*** Opening RECORD EXTRACTS ***
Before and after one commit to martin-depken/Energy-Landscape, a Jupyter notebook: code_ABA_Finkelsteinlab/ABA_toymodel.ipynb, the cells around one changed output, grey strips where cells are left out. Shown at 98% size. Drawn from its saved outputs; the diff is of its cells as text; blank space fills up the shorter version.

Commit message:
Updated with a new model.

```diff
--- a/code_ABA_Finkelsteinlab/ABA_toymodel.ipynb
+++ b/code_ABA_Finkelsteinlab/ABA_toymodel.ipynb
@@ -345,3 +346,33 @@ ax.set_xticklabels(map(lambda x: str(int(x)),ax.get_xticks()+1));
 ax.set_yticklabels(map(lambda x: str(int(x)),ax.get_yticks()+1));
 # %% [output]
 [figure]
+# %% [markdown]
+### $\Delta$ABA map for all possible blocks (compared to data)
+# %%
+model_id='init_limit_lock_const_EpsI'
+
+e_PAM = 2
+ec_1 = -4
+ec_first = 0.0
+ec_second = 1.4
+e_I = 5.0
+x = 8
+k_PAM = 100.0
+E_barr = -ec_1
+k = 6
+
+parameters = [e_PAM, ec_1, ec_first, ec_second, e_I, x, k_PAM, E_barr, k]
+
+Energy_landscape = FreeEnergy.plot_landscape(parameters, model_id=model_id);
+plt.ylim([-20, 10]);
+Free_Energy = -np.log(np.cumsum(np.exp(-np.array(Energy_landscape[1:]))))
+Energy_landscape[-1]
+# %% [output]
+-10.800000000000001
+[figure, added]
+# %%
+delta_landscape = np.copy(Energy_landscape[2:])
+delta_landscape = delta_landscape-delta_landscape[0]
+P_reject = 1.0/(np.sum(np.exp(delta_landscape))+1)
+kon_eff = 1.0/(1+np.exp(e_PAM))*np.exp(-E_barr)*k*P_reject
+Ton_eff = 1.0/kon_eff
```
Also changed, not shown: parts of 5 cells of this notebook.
*** Closing RECORD EXTRACTS ***
*REQUIREMENT*.
Among the lines above, find those holding "lambda" and copy each one.

*ANSWER SPACE*.
@@ -345,3 +346,33 @@ ax.set_xticklabels(map(lambda x: str(int(x)),ax.get_xticks()+1));
 ax.set_yticklabels(map(lambda x: str(int(x)),ax.get_yticks()+1));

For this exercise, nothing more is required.